“Now concerning spiritual gifts, brethren, I do not want you to be ignorant” (1 Corinthians 12:1). The spiritual gifts in this passage are the miraculous powers, such as prophesying, speaking in tongues (other languages), healing the sick, and raising the dead. Are such gifts still available to people today? We must not be ignorant concerning this important matter. Therefore, let us search the Scriptures for the truth about spiritual gifts.
The Bible teaches that miraculous gifts were needed for a specific purpose and for a limited time. They were to confirm the Word until the revelation was completed in written form. Then they would vanish from the scene. Paul proves this in 1 Corinthians 13:8-13. Let us study these verses carefully. “Love never fails. But whether there are prophecies, they will fail; whether there are tongues, they will cease; whether there is knowledge, it will vanish away. For we know in part and we prophesy in part. But when that which is perfect has come, then that which is in part will be done away. When I was a child, I spoke as a child, I understood as a child, I thought as a child; but when I became a man, I put away childish things. For now we see in a mirror, dimly, but then fact to face. Now I know in part, but then I shall know just as I also am known. And now abide faith, hope, love, these three, but the greatest of these is love.”
Notice again Paul’s words in verse 8: “Love never fails. sBut whether there are prophecies, they will fail, whether there are tongues, they will cease, whether there is knowledge, it will vanish away.” Clearly, the reference here is to the miraculous gifts of the Holy Spirit. These gifts would pass away. In verse 9, Paul continues: “We know in part, and we prophesy in part.” These early Christians were in the infant stage of their development as the church. The written revelation from God was not complete. Spiritual gifts were needed to guide the church. However, Paul, in verse 10, predicts: “But when that which is perfect has come, then that which is in part will be done away.” Whenever “that which is perfect” came, the miraculous gifts of the Spirit ceased.
We must know what “perfect” refers to in this text. Then we may know whether or not “that which is perfect” has already come. The word “perfect” means “complete” or “whole.” The phrase, “that which,” indicates the word “perfect” refers to something, not someone. Yet, some apply this to Jesus Christ. They say these miraculous gifts were designed to continue until the Lord comes again. Since the Lord has not come again, they believe the gifts of the Spirit continue. This cannot be true. Paul did not write “when He who is perfect has come.” He said “that which is perfect.” Paul’s words do not fit the context if we apply them to Jesus. Also, we must remember that the word: “perfect” literally means “complete” or “whole.” It does not refer to sinless perfection, but to maturity, or completion. That is its meaning in the original language of the New Testament. In 1 Corinthians 13, the completion of the New Testament is under consideration.

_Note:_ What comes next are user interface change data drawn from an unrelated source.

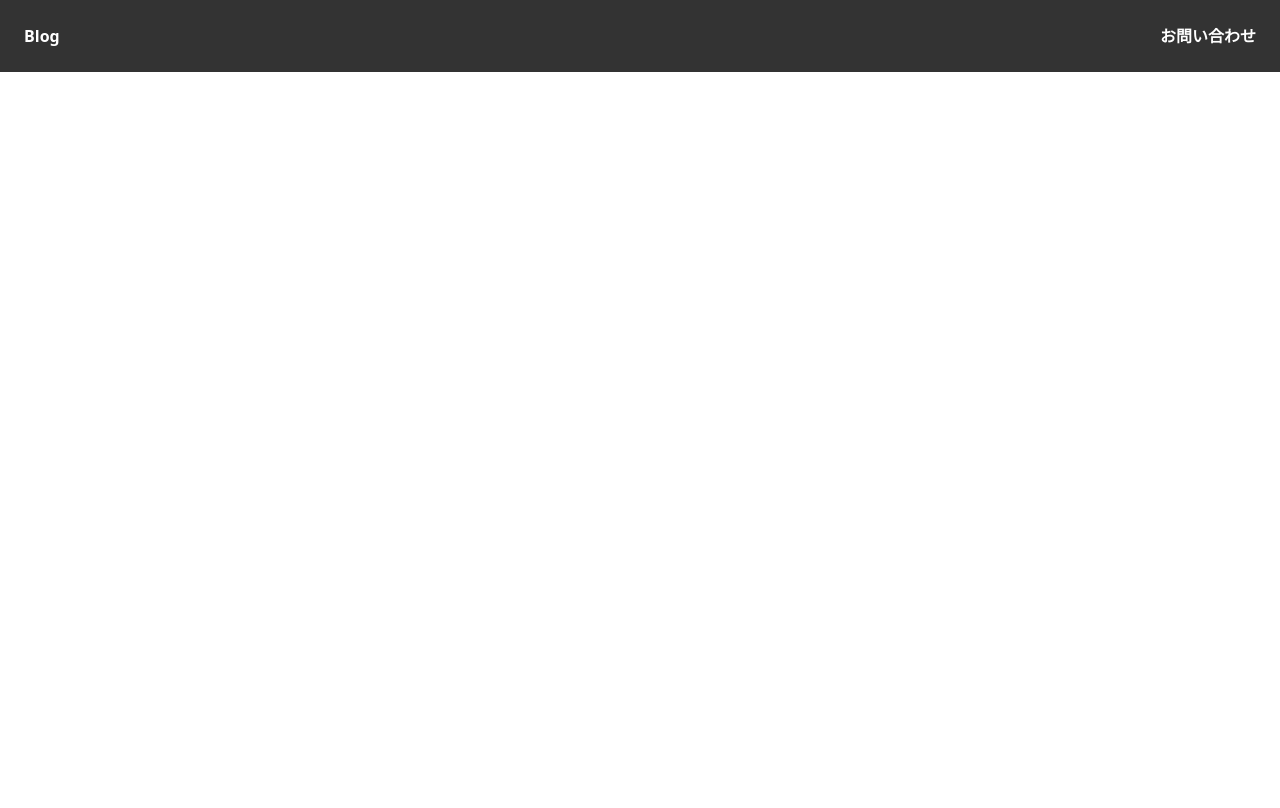
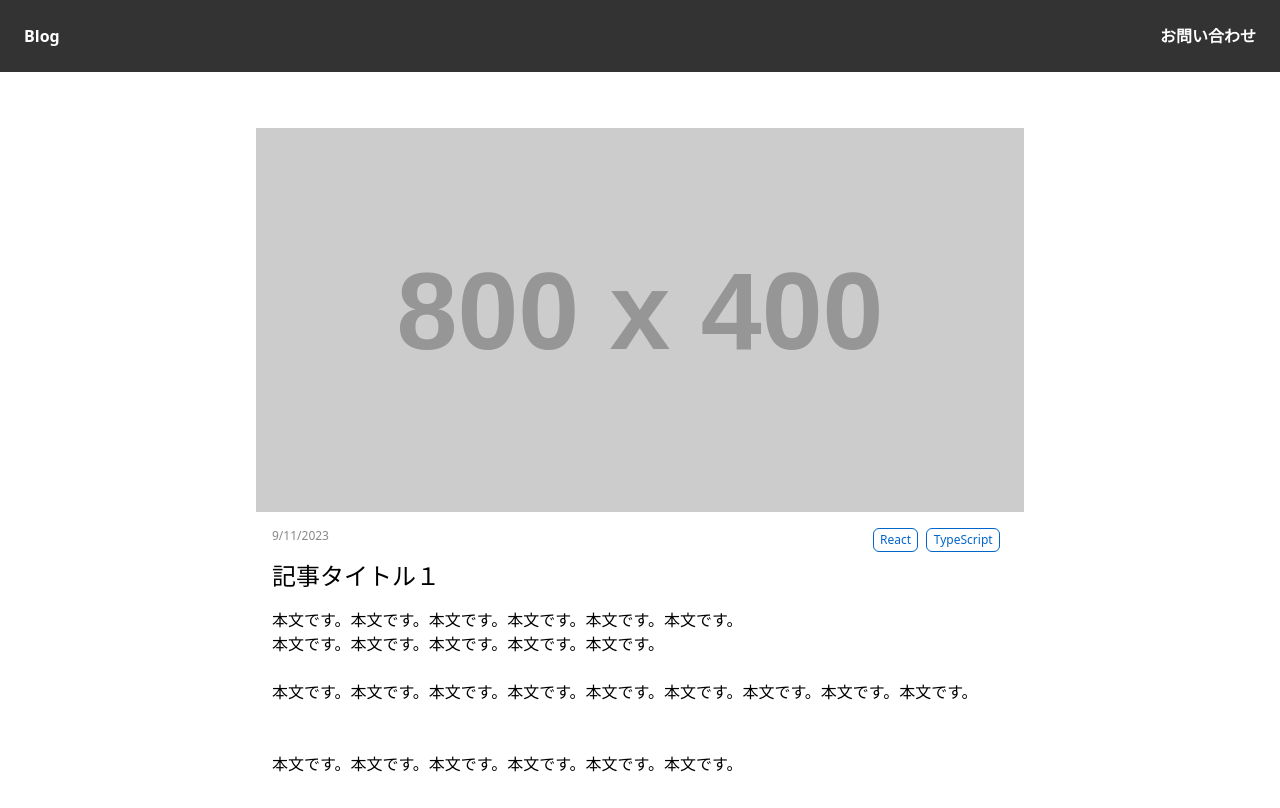
Before and after one commit to v1g4-404/blog-app, a React (Vite) app: page /posts/1 in a window 1280 px wide. Built offline with nearby package versions, Linux system fonts and the light colour scheme.

Commit message:
課題2の実装

```diff
--- a/src/App.jsx
+++ b/src/App.jsx
@@ -1,23 +1,29 @@
-import { Routes, Route } from 'react-router-dom';
-import Home from "../src/assets/Pages/Home";
-import Banner from "../src/assets/Pages/Banner";
-import Detail from "../src/assets/Pages/Detail";
-import Contact from "../src/assets/Pages/Contact";
+import { Routes, Route, Link } from 'react-router-dom';
+import Home from "../src/Pages/Home";
+import Banner from "../src/Pages/Banner";
+import Detail from "../src/Pages/Detail";
+// import Contact from "../src/Pages/Contact";
 
-function App() {
+export default function App() {
   return (
     <>
-      <Home />
+
+      <Banner />
 
       <Routes>
-        <Route element={<Layout />}>
-          <Route path="/" element={<Home />} />
-          <Route path="/posts/:id" element={<Detail />} />
-          <Route path="/contact" element={<Contact />} />
+        <Route path='/'>
+          <Route index={true} element={<Home />} />
+          <Route path='posts/:id' element={<Detail />} />
         </Route>
+        {/* <Route path='contact' element={<Contact />} /> */}
+
       </Routes>
     </>
-  );
+  )
 }
 
-export default App
+{/* <Route path="/page1">
+  <Route index={true} element={<Page1 />} />
+  <Route path="/page1/detailsA" element={<Page1DetailsA />} />
+  <Route path="/page1/detailsB" element={<Page1DetailsB />} />
+</Route> */}
--- /dev/null
+++ b/src/Layout.jsx
@@ -0,0 +1,19 @@
+import { Link, Outlet } from "react-router-dom";
+import Banner from './Pages/Banner';
+
+export default function Layout() {
+  return (
+    <>
+      <header>
+        <Banner />
+        <nav>
+          <Link to="/">Home</Link>
+          <Link to="/contact">Contact</Link>
+        </nav>
+      </header>
+      <main>
+        <Outlet />
+      </main>
+    </>
+  )
+}
--- /dev/null
+++ b/src/Pages/Banner.jsx
@@ -0,0 +1,12 @@
+import { Link } from "react-router-dom";
+
+export default function Banner() {
+  return (
+    <>
+      <header className='bg-[#333] text-white p-6 flex justify-between text-base font-bold'>
+        <Link to="/" className=''>Blog</Link>
+        <Link to="/contact" className=''>お問い合わせ</Link>
+      </header>
+    </>
+  );
+}
--- /dev/null
+++ b/src/Pages/Detail.jsx
@@ -0,0 +1,33 @@
+import { posts } from '../Data/posts'
+import { useParams } from "react-router-dom";
+
+
+export default function PostDetail() {
+  const { id } = useParams();
+  const post = posts.find(p => p.id === Number(id))
+  return (
+    <div className='mx-auto my-10 max-w-[800px] flex-col p-4'>
+      <div className=''>
+        <img src={post.thumbnailUrl} className='' />
+      </div>
+      <div className='p-4'>
+        <div className='flex justify-between'>
+          <div className="text-[#888] text-xs">
+            {new Date(post.createdAt).toLocaleDateString()}
+          </div>
+          <div className="flex">
+            {post.categories.map((arr) => (
+              <div className="block py-[3.2px] px-[6.4px] mr-2 text-[#0066cc] border rounded-md text-xs" key={arr}>
+                {arr}
+              </div>
+            ))}
+          </div>
+        </div>
+        <div className='mt-2 mb-4 text-2xl'>{post.title}</div>
+        <div
+          dangerouslySetInnerHTML={{ __html: post.content }}
+        />
+      </div>
+    </div>
+  )
+}
--- a/src/assets/Pages/Home.jsx
+++ b/src/Pages/Home.jsx
@@ -1,4 +1,5 @@
-import { posts } from '../../Data/posts'
+import { Link } from 'react-router-dom'
+import { posts } from '../Data/posts'
 
 export default function PostList() {
   return (
@@ -6,7 +7,7 @@ export default function PostList() {
       <ul className='block mt-4 mb-4 pl-10'>
         {posts.map((post) => (
           <li className='flex-col' key={post.id}>
-            <a href={`posts/${posts / post.id}`} className='cursor-pointer'>
+            <Link to={`posts/${post.id}`} className='cursor-pointer'>
               <div className="p-4 mb-8 border max-w-2xl mx-auto flex-col">
                 <div className='flex justify-between'>
                   <p className="text-[#888] text-xs">
@@ -28,7 +29,7 @@ export default function PostList() {
                   dangerouslySetInnerHTML={{ __html: post.content }}
                 />
               </div>
-            </a>
+            </Link>
           </li>
         ))
         }
--- a/src/assets/Pages/Banner.jsx
+++ /dev/null
@@ -1,10 +0,0 @@
-export default function Banner() {
-    return (
-        <>
-            <header className='bg-[#333] text-white p-6 flex justify-between text-base font-bold'>
-            <a href="/" className=''>Blog</a>
-            <a href="/contact" className=''>お問い合わせ</a>
-            </header>
-        </>
-    );
-}
--- a/src/main.jsx
+++ b/src/main.jsx
@@ -1,14 +1,17 @@
-import { StrictMode } from 'react'
-import { createRoot } from 'react-dom/client'
-import { BrowserRouter } from "react-router-dom"
+import { StrictMode } from "react";
+import { createRoot } from "react-dom/client";
+import { BrowserRouter } from "react-router-dom";
+
 import './index.css'
-import Banner from './assets/Pages/Banner'
+import App from "./App";
 
+const rootElement = document.getElementById("root");
+const root = createRoot(rootElement);
 
-createRoot(document.getElementById('root')).render(
+root.render(
   <StrictMode>
     <BrowserRouter>
-      <Banner />
+      <App />
     </BrowserRouter>
-  </StrictMode>,
-)
+  </StrictMode>
+);
```
Also changed, not shown: src/Pages/Contact.jsx (added), src/Styles/Banner.css (added), src/Styles/Detail.css (added), src/Styles/Home.css (added), src/assets/Pages/Detail.jsx (deleted).
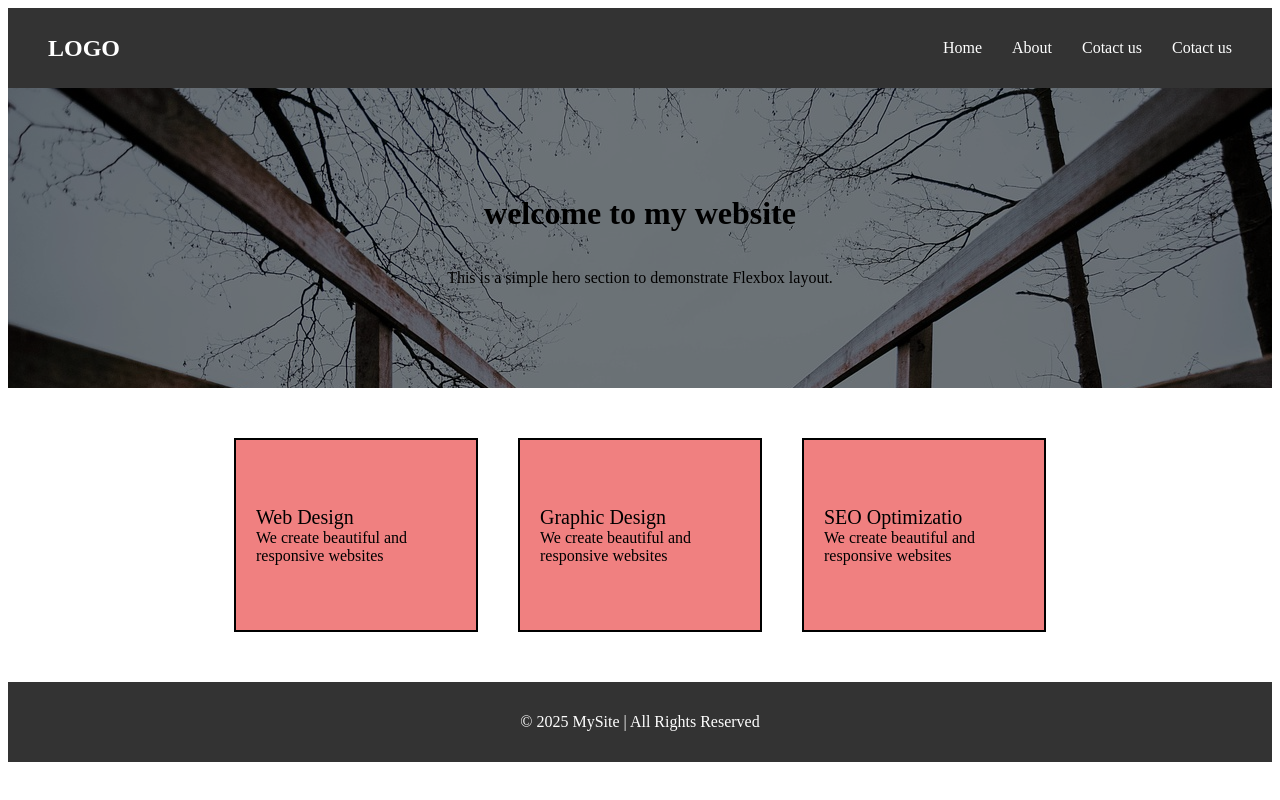
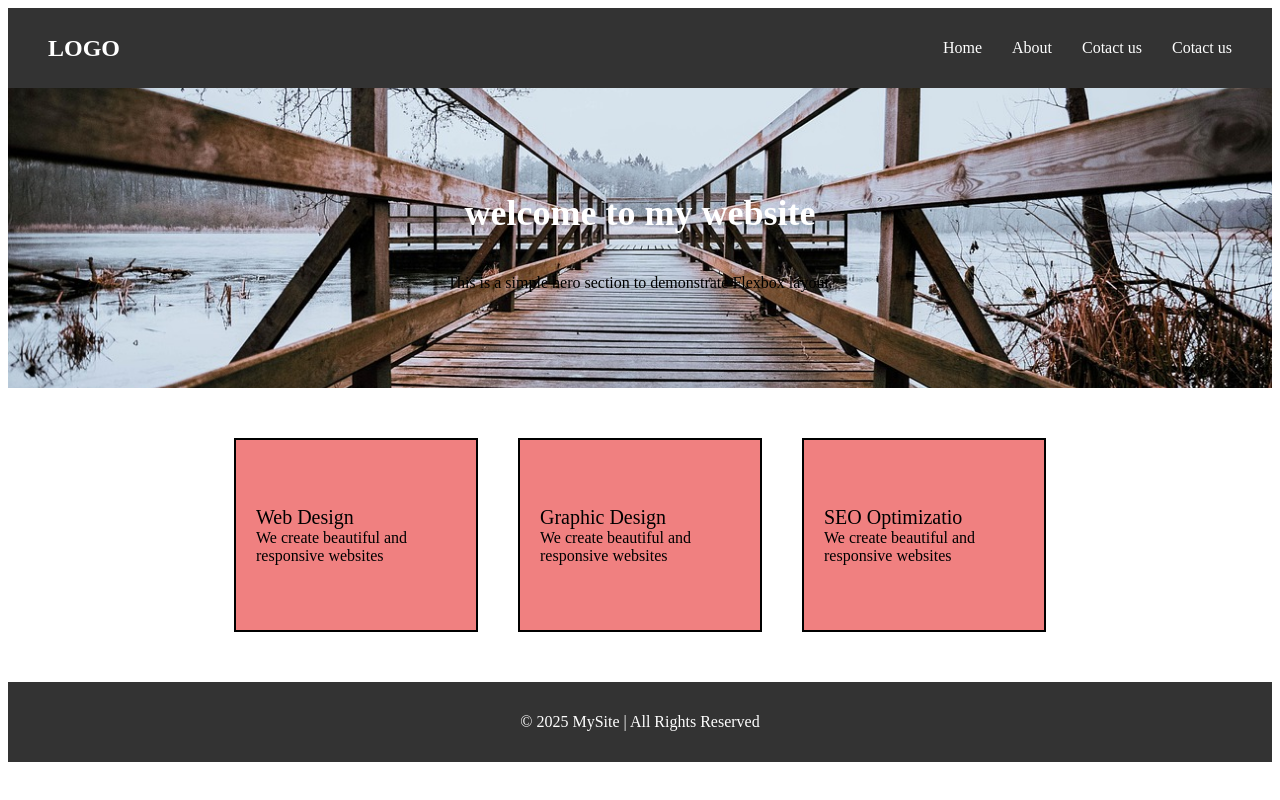
Before and after one commit to Hira-mumtaz/chpter-6Flexbox, a plain HTML site: page index.html in a window 1280 px wide. Drawn offline with Linux system fonts and the light colour scheme.

Commit message:
change in image position

```diff
--- a/index.html
+++ b/index.html
@@ -33,10 +33,17 @@
         align-items: center;
         /* background-color: #fbefef; */
         background-image: url(bg.jpg);
+        background-position: center;
+        background-size: cover;
         height: 300px;
         position: relative;
        }
-
+.hero h1{
+    color: white;
+    font-size: 36px;
+    z-index: 2;
+}
+.hero
 
        .hero:before{
         content: "";
```
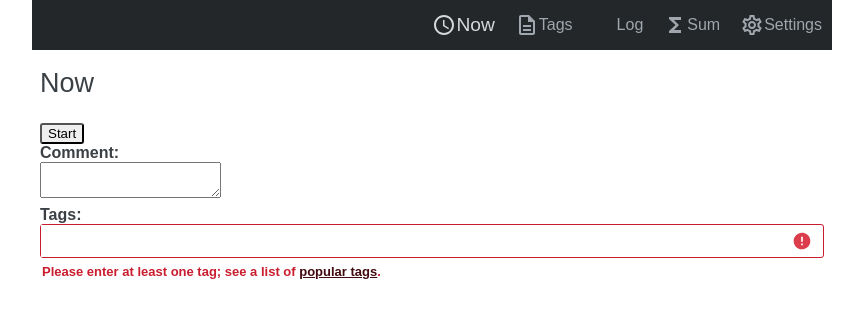
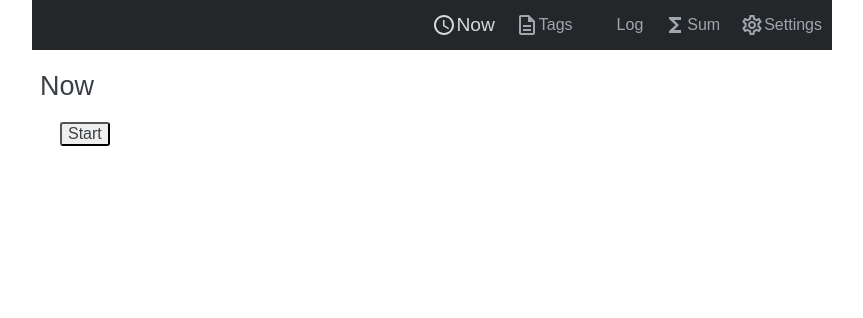
Before and after one commit to cwellsx/time, a React (Create React App) app: page / in a window 1280 px wide. Shown: the top 318 px of the page, without its empty margins (208-1071 px from the left). Built offline with nearby package versions, Linux system fonts and the light colour scheme; some icons are missing; what date-and-time would draw is missing.

Commit message:
CSS for the Now page

```diff
--- a/src/App.css
+++ b/src/App.css
@@ -1,7 +1,30 @@
+/* reset */
+
+h1,
+h2,
+h5,
+h6,
+p {
+  margin: 0;
+  padding: 0;
+  border: 0;
+}
+
+* {
+  box-sizing: border-box;
+  color: rgb(59, 64, 69);
+  font-size: inherit;
+  font-family: inherit;
+  font-style: inherit;
+}
+
+/* app-specific */
+
 html {
   font-family: Arial, "Helvetica Neue", Helvetica, sans-serif;
   font-size: 100%;
   color: rgb(59, 64, 69);
+  line-height: 150%;
 }
 
 body {
@@ -17,22 +40,19 @@ body {
   padding: 0 0.5em;
 }
 
+#content > * {
+  margin-bottom: 1.5rem;
+}
+
 h1 {
   font-weight: 400;
   font-size: 2.07692308rem;
   font-size: 27px;
-  margin-bottom: 24px;
+  margin-top: 1.5rem;
 }
 
 h2 {
   font-weight: 400;
-}
-
-form {
-  display: inline-block;
-  padding: 0.5em;
-  border: 1px solid rgb(214, 217, 220);
-  border-radius: 3px;
 }
 
 .hidden {
@@ -64,12 +84,12 @@ a {
   cursor: pointer;
 }
 
-input[type="text"] {
+/* input[type="text"] {
   font-size: 14px;
   padding: 8px 10px;
   font-family: Arial, "Helvetica Neue", Helvetica, sans-serif;
   width: 100%;
-}
+} */
 
 *,
 *:before,
--- a/src/pages/Now.tsx
+++ b/src/pages/Now.tsx
@@ -1,3 +1,5 @@
+import './now.sass';
+
 import React, { useState } from 'react';
 
 import { EditorTags, OutputTags, TagCount } from '../tags';
@@ -16,12 +18,15 @@ class Displayed {
     if (!last) {
       this.started = false;
       this.time = "";
+      this.text = "";
     } else {
       this.started = last.type !== "stop";
-      this.time = `${this.started ? "Started" : "Stopped"} ${showWhen(last.when)}`;
+      this.text = this.started ? "Started" : "Stopped";
+      this.time = showWhen(last.when);
     }
   }
   readonly started: boolean;
+  readonly text: string;
   readonly time: string;
 }
 
@@ -29,7 +34,7 @@ export const Now: React.FunctionComponent<NowProps> = (props: NowProps) => {
   const [isTagsValid, setIsTagsValid] = useState<boolean>(false);
 
   const state = props.state;
-  const { time, started } = new Displayed(state);
+  const { text, time, started } = new Displayed(state);
 
   function onStart(event: React.MouseEvent<HTMLButtonElement>): void {
     event.preventDefault();
@@ -52,18 +57,36 @@ export const Now: React.FunctionComponent<NowProps> = (props: NowProps) => {
     return state.getAllTags();
   };
 
-  return (
+  const timeText = !time ? undefined : (
     <React.Fragment>
-      {time ? <div className="time">{time}</div> : undefined}
-      {!started ? <button onClick={onStart}>Start</button> : undefined}
+      <div>
+        <span>{text}:</span>
+        <span>{time}</span>
+      </div>
+    </React.Fragment>
+  );
+
+  const openButton = started ? undefined : (
+    <React.Fragment>
+      <div>
+        <span></span>
+        <span>
+          <button onClick={onStart}>Start</button>
+        </span>
+      </div>
+    </React.Fragment>
+  );
+
+  const what = !started ? undefined : (
+    <React.Fragment>
       <label>
-        Comment:
-        <br />
-        <textarea value={state.config.note} onChange={onComment} />
+        <span>Comment:</span>
+        <div>
+          <textarea className="comment" value={state.config.note} onChange={onComment} />
+        </div>
       </label>
       <label>
-        Tags:
-        <br />
+        <span>Tags:</span>
         <EditorTags
           inputTags={state.config.tags || []}
           result={setOutputTags}
@@ -77,4 +100,14 @@ export const Now: React.FunctionComponent<NowProps> = (props: NowProps) => {
       </label>
     </React.Fragment>
   );
+
+  return (
+    <React.Fragment>
+      <div className="table">
+        {timeText}
+        {openButton}
+        {what}
+      </div>
+    </React.Fragment>
+  );
 };
--- /dev/null
+++ b/src/pages/now.sass
@@ -0,0 +1,31 @@
+.table
+  display: table
+  width: 100%
+  border-collapse: collapse
+  /* border-spacing: 1em */
+
+  > *
+    display: table-row
+    margin-top: 1em
+
+    &:not(:last-child) > *
+      padding-bottom: 1.5rem
+
+    > *
+      display: table-cell
+      vertical-align: top
+      /* border: 1px solid */
+
+      &:first-child
+        /* 20px is too narrow but the table column will expand to fit the text, I just want it as narrow as possible */
+        width: 20px
+        text-align: right
+
+      &:not(:last-child)
+        padding-right: 10px
+
+      /* &:not(:first-child)
+       padding-top: 1.5rem */
+
+.comment
+  width: 100%
--- a/src/topbar/Topbar.sass
+++ b/src/topbar/Topbar.sass
@@ -30,7 +30,6 @@ $fore-bright: rgb(214, 217, 220)
     margin: 0
     padding: 0
     float: right
-    // align-items: center
 
     li.icon
       display: flex
@@ -45,7 +44,7 @@ $fore-bright: rgb(214, 217, 220)
       /* color the SVGs by overriding their internal stylesheets */
       fill: $fore-normal
 
-    a
+    a > span
       color: $fore-normal
       vertical-align: bottom
 
@@ -64,7 +63,8 @@ $fore-bright: rgb(214, 217, 220)
         fill: $fore-bright
 
     a.active
-      color: $fore-bright
-      font-size: larger
+      span
+        color: $fore-bright
+        font-size: larger
       svg
         fill: $fore-bright
--- a/src/topbar/Topbar.tsx
+++ b/src/topbar/Topbar.tsx
@@ -1,4 +1,4 @@
-import './Topbar.sass';
+import './topbar.sass';
 
 import React from 'react';
 import * as ReactRouter from 'react-router-dom';
```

There is something else in 1 Corinthians 13:13 which clearly shows that “perfect” cannot refer to Christ’s second coming. Hope will no longer exist when Christ comes again. Remember, Paul wrote: “And now abide faith, hope, love these three.” In other words, faith, hope and love will abide after that which is perfect is come. Now, when Christ comes again, will hope continue? Will we still be hoping to see our Lord once He has come again? Of course not. He will be with us! Therefore, “That which is perfect” in 1 Corinthians 13:10 cannot refer to Christ.
Notice another of Paul’s statements about hope in Romans 8:24: “For we were saved in this hope, but hope that is seen is not hope; for why does one still hope for what he sees?” Hope that is seen is not hope. When I have seen that which I have hoped for, it is no longer hope; it has become reality. So Paul asks “… for why does one still hope for what he sees?”
Here is a summary of Paul’s inspired argument showing “that which is perfect” cannot refer to Christ’s second coming. Paul states that hope will continue after “that which is perfect has come” (1 Corinthians 13:13). However, there will be no hope for Christ’s coming after He has come (Romans 8:24). Therefore, “that which is perfect” cannot refer to Christ and His second coming.
In 1 Corinthians 13:11, Paul uses the illustration of the child who grows to the full-grown man. Paul was showing how the infant church was to grow to completion or wholeness with the completed written revelation given by the Holy Spirit. The Bible itself claims to be all-sufficient. Why do we need miraculous gifts now that the Bible is complete? We are now in the time Paul, in 1 Corinthians 13:8-13, predicted would come. The fact that the Holy Spirit is not operating directly and miraculously today does not mean God is not active in the lives of His people. The providence of God is promised in the Scriptures, and it is present with His people today. God answers prayer through His providence. God can and does overrule in matters, through natural means, without the need for a direct, miraculous operation of His Holy Spirit. The Spirit influences today by means of the inspired Word!
The Word of God is all-sufficient to produce obedient faith. “And truly Jesus did many other signs in the presence of His disciples, which are not written in this book; but these are written that you may believe that Jesus is the Christ, the Son of God, and that believing you may have life in His name” (John 20:30,31). The “perfect” Word provides all we need to know, and the providence of God is promised to us as we make our way toward the eternal home of the soul.